Her daughter was an actress, and Fishman took her to an audition. While she was waiting, she read the script, and commented to her daughter how funny one of the characters was. Her daughter convinced her to audition.
“I got the part,” Fishman said. “And then I seriously got bitten by the bug.”
Fishman continued to act in plays, until she said she got to an age where “there aren’t a lot of parts.”
So she delved into directing.
“I was in senior management before, so I knew how to manage people,” she said. “I learned the technical aspects, and when I felt I had the knowledge I applied for a theater group.”
Nowadays, Fishman spends most of the year at her “summer” home in Marion. When she’s not there, she’s back home in Pennsylvania. However, upon meeting her, it’s obvious she didn’t grow up in the northeast at all.

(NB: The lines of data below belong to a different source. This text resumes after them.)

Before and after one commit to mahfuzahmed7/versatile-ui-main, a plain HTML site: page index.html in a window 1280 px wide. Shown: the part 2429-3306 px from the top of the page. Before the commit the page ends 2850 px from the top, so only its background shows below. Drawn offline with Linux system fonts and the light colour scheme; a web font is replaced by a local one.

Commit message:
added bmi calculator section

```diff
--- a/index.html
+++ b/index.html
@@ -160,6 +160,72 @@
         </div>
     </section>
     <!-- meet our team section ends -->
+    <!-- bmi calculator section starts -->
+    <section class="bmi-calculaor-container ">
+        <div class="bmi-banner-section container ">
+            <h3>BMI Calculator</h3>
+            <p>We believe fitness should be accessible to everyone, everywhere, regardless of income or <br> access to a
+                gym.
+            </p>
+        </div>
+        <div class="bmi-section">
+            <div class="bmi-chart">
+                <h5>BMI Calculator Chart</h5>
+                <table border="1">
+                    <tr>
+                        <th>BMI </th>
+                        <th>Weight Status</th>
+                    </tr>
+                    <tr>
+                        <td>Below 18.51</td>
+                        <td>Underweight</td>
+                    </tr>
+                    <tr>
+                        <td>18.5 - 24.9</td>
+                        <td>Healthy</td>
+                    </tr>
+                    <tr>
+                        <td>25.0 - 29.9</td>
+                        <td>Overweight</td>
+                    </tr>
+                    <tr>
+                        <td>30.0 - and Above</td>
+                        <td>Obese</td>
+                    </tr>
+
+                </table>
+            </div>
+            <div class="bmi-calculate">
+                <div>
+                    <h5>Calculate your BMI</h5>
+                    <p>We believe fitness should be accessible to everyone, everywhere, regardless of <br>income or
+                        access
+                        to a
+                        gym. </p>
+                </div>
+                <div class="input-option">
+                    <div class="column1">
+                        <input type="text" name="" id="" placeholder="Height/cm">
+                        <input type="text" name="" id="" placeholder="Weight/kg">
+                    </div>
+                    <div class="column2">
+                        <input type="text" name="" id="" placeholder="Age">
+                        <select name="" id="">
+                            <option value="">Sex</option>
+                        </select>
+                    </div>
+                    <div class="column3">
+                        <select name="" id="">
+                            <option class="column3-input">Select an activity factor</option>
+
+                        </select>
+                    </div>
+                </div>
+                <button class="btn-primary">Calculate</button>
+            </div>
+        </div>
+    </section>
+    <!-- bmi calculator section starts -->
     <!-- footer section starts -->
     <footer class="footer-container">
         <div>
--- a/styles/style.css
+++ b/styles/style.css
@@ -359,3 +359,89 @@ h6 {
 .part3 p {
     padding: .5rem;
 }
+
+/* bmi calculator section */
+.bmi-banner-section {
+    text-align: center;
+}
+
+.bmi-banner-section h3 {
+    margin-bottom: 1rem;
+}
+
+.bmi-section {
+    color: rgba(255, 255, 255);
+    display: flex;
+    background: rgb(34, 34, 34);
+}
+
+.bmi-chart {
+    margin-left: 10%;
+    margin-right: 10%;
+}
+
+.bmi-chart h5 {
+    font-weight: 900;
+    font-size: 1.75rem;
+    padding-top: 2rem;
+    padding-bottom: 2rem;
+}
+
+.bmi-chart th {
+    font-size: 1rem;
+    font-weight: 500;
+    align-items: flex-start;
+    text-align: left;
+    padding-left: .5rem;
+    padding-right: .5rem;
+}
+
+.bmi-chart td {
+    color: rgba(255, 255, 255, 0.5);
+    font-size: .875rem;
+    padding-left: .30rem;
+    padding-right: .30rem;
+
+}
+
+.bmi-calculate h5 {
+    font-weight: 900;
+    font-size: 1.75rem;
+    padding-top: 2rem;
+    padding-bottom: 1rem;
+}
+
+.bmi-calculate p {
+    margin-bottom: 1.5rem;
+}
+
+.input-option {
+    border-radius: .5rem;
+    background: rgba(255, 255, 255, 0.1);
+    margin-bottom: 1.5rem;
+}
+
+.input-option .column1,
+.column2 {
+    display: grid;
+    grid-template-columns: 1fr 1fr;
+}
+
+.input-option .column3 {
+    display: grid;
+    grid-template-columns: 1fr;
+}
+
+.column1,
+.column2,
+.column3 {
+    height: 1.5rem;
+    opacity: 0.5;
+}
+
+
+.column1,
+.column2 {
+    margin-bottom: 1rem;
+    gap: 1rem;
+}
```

She credits her unique accent to her childhood. “People in England think my accent is Irish, people in Ireland think my accent is English,” she laughed. “But really I grew up in 13 different countries. I was born in Iceland, and then I lived all over the world – Australia, Kenya, Israel, Dubai.”
Fishman's father worked for the company that would become British Airways, and he was often stationed in different places around the world. Sometimes it was for a few months, sometimes for a few years.
“When you’re a kid you think everyone lives like that,” she said. “When I was 16 and living in Alaska, I met someone who had never been out of the state. That was a real eye opener. I was really, really lucky.”
Fishman ended up living in Alaska in the 1970s, and from there moved to Pennsylvania. She was looking for a summer home when her husband found a house in Marion a few years ago.
“Just by happenstance we found a home in Marion,” she said. “We bought the house and fell in love.”
Now, Fishman spends most of her time in the area.
“I love Marion,” she said. “I’m here more often than I’m in Pennsylvania.”
One of the things she loves about living in Marion is the sense of community.
“Because I grew up the way I did, my family was my village. I made friends, but I knew it wouldn’t last,” she said. “I never had a hometown, so I was always looking for community. Marion is such a wonderfully intimate community.”
She found what she was looking for when she got involved with the Marion Art Center.
“Theater is such a passion to me, and this community theater is truly a community theater,” she said. “I get such a rise out of seeing everyone in the audience…Marion has been a wonderful surprise but a comfort as well. I’m so glad we moved here.”
Fishman will put on a Community Theater Audition Workshop and a Character Development Workshop for Amateur Actors during the Marion Art Center’s ArtWeek. She also wrote the sketch Tea at Marion's Romantic Art Colony that will be performed, and will lead children in creating sea creature headdresses.
For more information, visit http://www.marionartcenter.org/artweek/.